The contentious scenes were removed from the series and many more adjustments were made on recommendation by the Ministry of Information and Broadcasting. Director Ali Abbas Zafar also issued a public apology. “The cast and crew of ‘Tandav’ take cognizance of the concerns expressed by the people and unconditionally apologise if it has unintentionally hurt anybody’s sentiments,” the statement read.
Sacred Games was the first series of its kind. It wasn’t the conventional Bollywood production with synchronised dances, it was a gritty crime drama. Netflix's first Indian original series, though successful, faced criticism for allegedly portraying former Indian Prime Minister Rajiv Gandhi negatively. Some viewers raised concerns about the depiction of a scene where the lead actor, Saif Ali Khan, throws his kada into the sea, citing it as offensive to Sikh sentiments. Additionally, others contested the show's accuracy in portraying historical events.
Sacred Games co-director Anurag Kashyap said in an interview that Netflix had pulled the plug on the third season of the show because they were fearful of a similar fate after the Tandav controversy.
The adaptation of Vikram Seth's novel "A Suitable Boy" faced criticism from Bharatiya Janata Party politicians due to a scene depicting the Hindu protagonist, Lata, kissing a Muslim boy in a temple.

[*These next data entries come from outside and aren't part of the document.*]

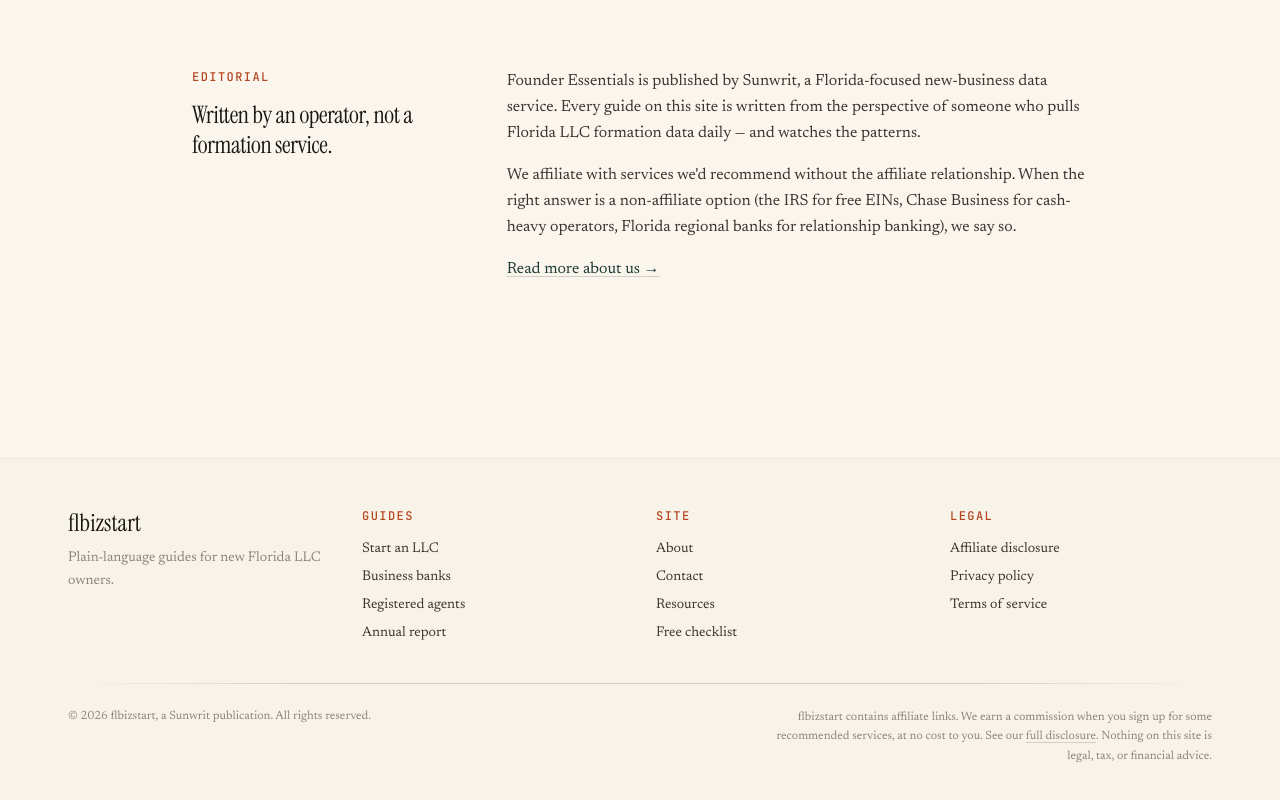
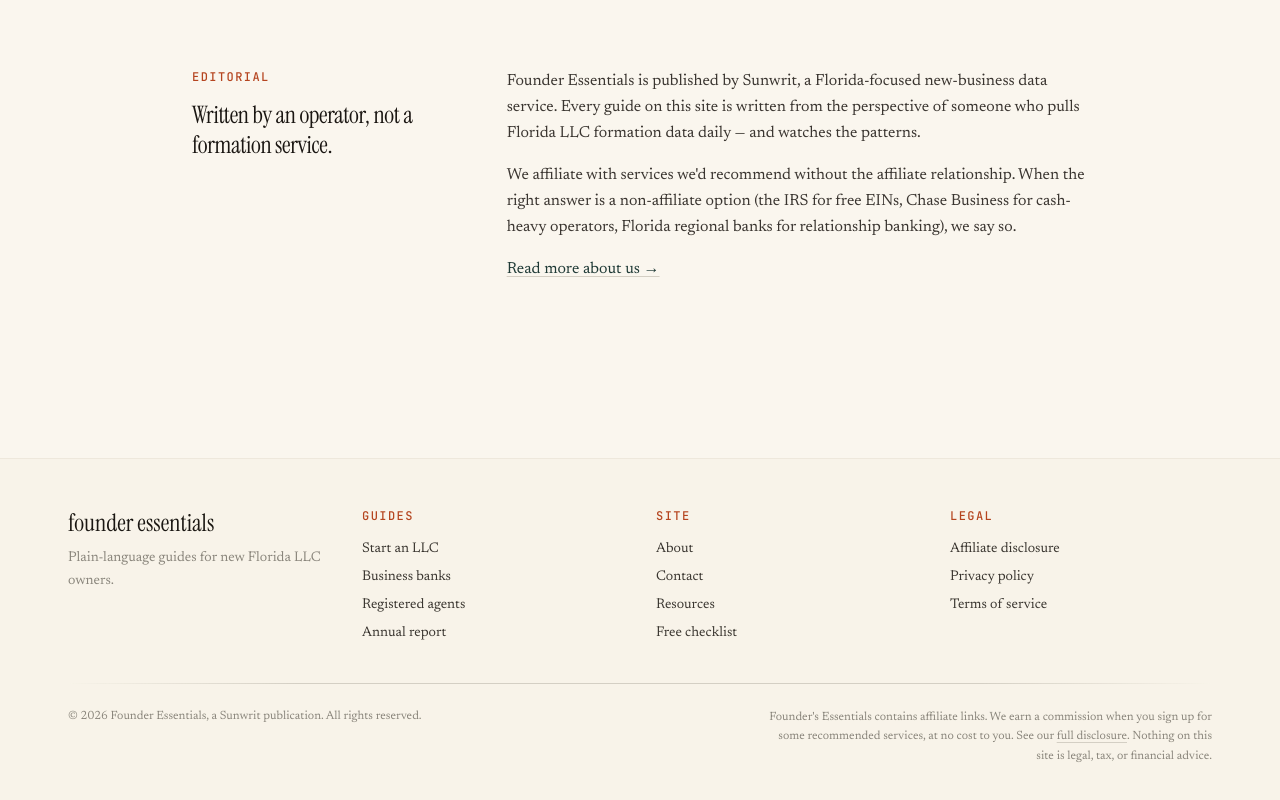
Before and after one commit to R812-coder/founderessentials, a Next.js app in the folder flbizstart/: page / in a window 1280 px wide. Shown: the part 3152-3952 px from the top of the page. Built offline with nearby package versions, Linux system fonts and the light colour scheme; no server answers.

Commit message:
Update Footer.tsx

```diff
--- a/flbizstart/src/components/Footer.tsx
+++ b/flbizstart/src/components/Footer.tsx
@@ -8,7 +8,7 @@
       <div className="max-w-wide mx-auto px-6 lg:px-12 py-12">
         <div className="grid grid-cols-2 md:grid-cols-4 gap-8 mb-10">
           <div className="col-span-2 md:col-span-1">
-            <div className="font-display text-2xl text-ink mb-2">flbizstart</div>
+            <div className="font-display text-2xl text-ink mb-2">founder essentials</div>
             <p className="text-sm text-warmgray leading-relaxed">
               Plain-language guides for new Florida LLC owners.
             </p>
@@ -92,10 +92,10 @@
 
         <div className="flex flex-col md:flex-row justify-between gap-4 text-xs text-warmgray">
           <div>
-            © {year} flbizstart, a Sunwrit publication. All rights reserved.
+            © {year} Founder Essentials, a Sunwrit publication. All rights reserved.
           </div>
           <div className="max-w-md md:text-right leading-relaxed">
-            flbizstart contains affiliate links. We earn a commission when you sign up for some recommended services, at no cost to you. See our <Link href="/disclosure" className="text-warmgray underline decoration-warmgray-soft hover:decoration-terracotta">full disclosure</Link>. Nothing on this site is legal, tax, or financial advice.
+            Founder's Essentials contains affiliate links. We earn a commission when you sign up for some recommended services, at no cost to you. See our <Link href="/disclosure" className="text-warmgray underline decoration-warmgray-soft hover:decoration-terracotta">full disclosure</Link>. Nothing on this site is legal, tax, or financial advice.
           </div>
         </div>
       </div>
```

There were calls for Netflix to remove the scenes and issue an apology for encouraging “love jihad”.
Madhya Pradesh Home Minister Narottam Mishra was one of the complainants. He said in a tweet, “A film titled ‘A Suitable Boy’ has been released on an OTT platform. It depicts extremely objectionable scenes that hurt the feelings of a particular religion. I have directed police officials to look into it.”

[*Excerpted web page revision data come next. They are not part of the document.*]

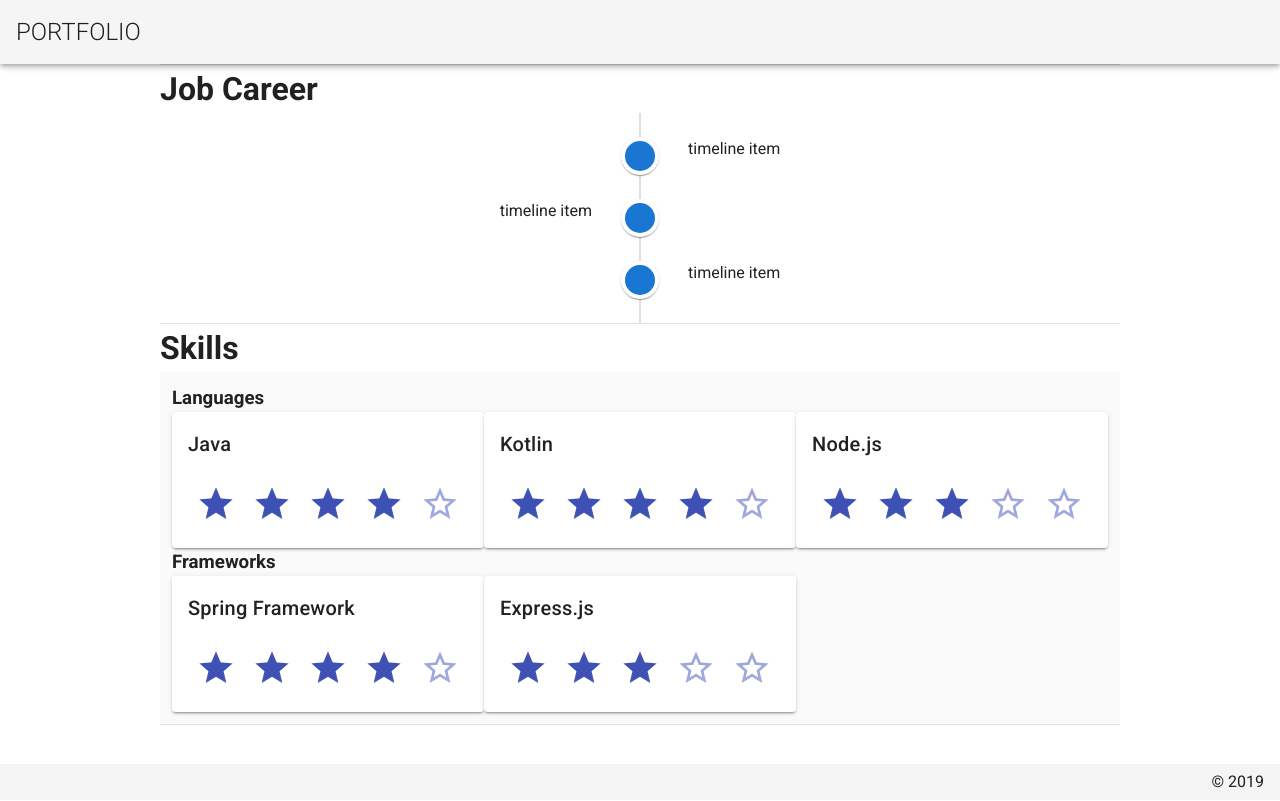
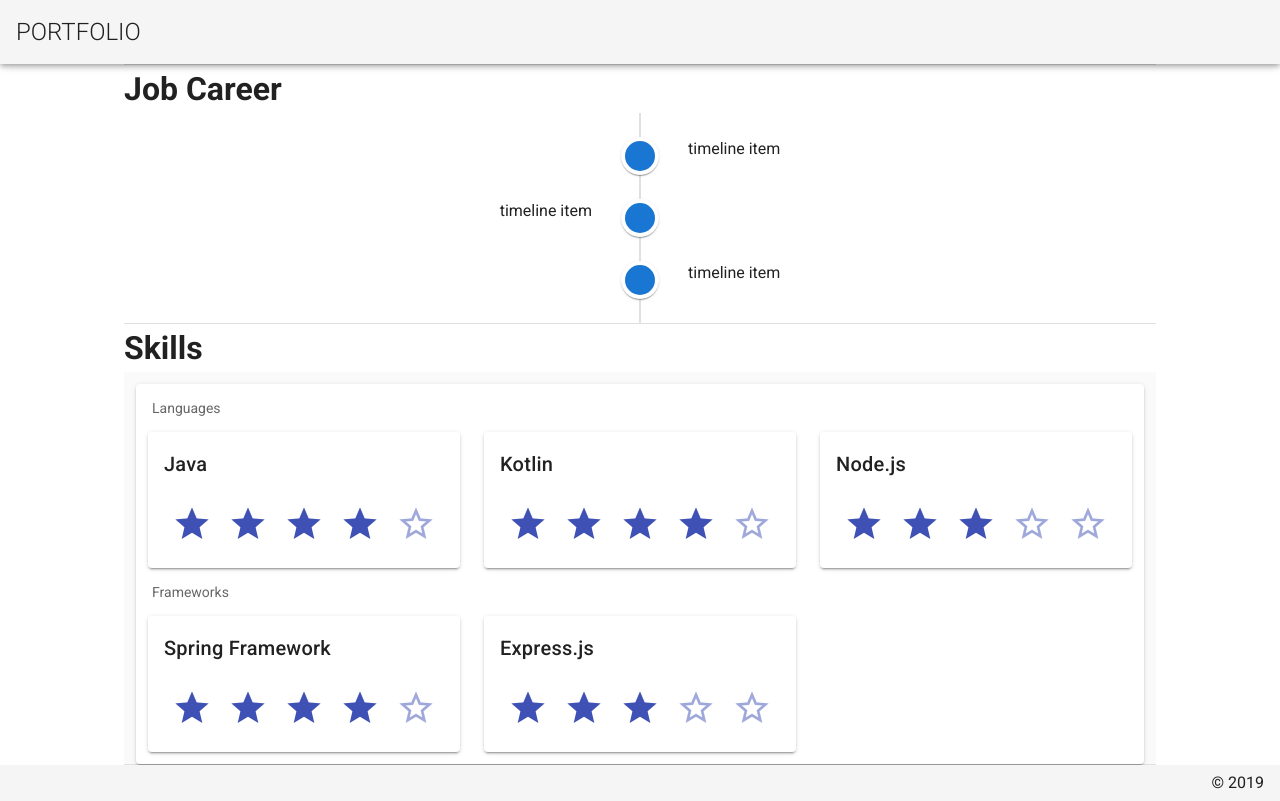
Before and after one commit to daisuzz/portfolio, a Vue app: page / in a window 1280 px wide. Built offline with nearby package versions, Linux system fonts and the light colour scheme.

Commit message:
skill mapを修正

```diff
--- a/src/components/Ratings.vue
+++ b/src/components/Ratings.vue
@@ -1,9 +1,10 @@
 <template>
   <div>
-    <h1> Skills </h1>
+    <h1 class=".display-1"> Skills </h1>
     <v-container class="grey lighten-5">
-      <h3> Languages </h3>
-      <v-row no-gutters>
+      <v-card>
+        <v-subheader>Languages</v-subheader>
+        <v-row class="mx-auto">
           <v-col
               v-for="l in languages"
               :key="l"
@@ -27,8 +28,8 @@
             </v-card>
           </v-col>
         </v-row>
-      <h3> Frameworks </h3>
-      <v-row no-gutters>
+        <v-subheader >Frameworks</v-subheader>
+        <v-row class="mx-auto">
           <v-col
               v-for="f in frameworks"
               :key="f"
@@ -52,8 +53,8 @@
             </v-card>
           </v-col>
         </v-row>
+      </v-card>
     </v-container>
-  </div>
   </div>
 </template>
 
```
Lines whose indentation alone changed are shown as unchanged.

According to the The Washington Post investigation, Gormint was the first show to be dropped after the Tandav controversy. Despite having all nine episodes of the satirical show, which humorously portrayed the absurdities of Indian politics, fully shot and ready for streaming, the series vanished without a trace.
The director, who wished to remain anonymous, said he didn’t begrudge Prime Video executives because they faced enormous personal risks, but he bemoaned the state of the industry. “It is creative evolution in reverse,” he said. “Only passive, thoroughly sanitized content stands a chance on most platforms now.”
Several other OTT projects have faced criticism for various reasons. Amazon Prime Video's "Fire" drew scrutiny for its portrayal of a same-sex relationship between two women. Ekta Kapoor's "XXX" faced backlash for depicting wives of Indian Army soldiers in an objectionable manner, while "Pataal Lok" allegedly used a BJP MLA's photograph without permission.
What OTT Platforms Are Saying
According to The Washington Post report, Prime Video India praised the Indian government’s current streaming regulations for “allowing creativity in the content we create” and said the company’s programming decisions are “designed to serve our incredibly diverse audiences in India.”
Meanwhile, Netflix said, “We have an incredibly broad range of Indian original films and TV shows, all of which speak to our long standing support for creative expression. This diversity not only reflects our members’ very different tastes, it also distinguishes our service from the competition.”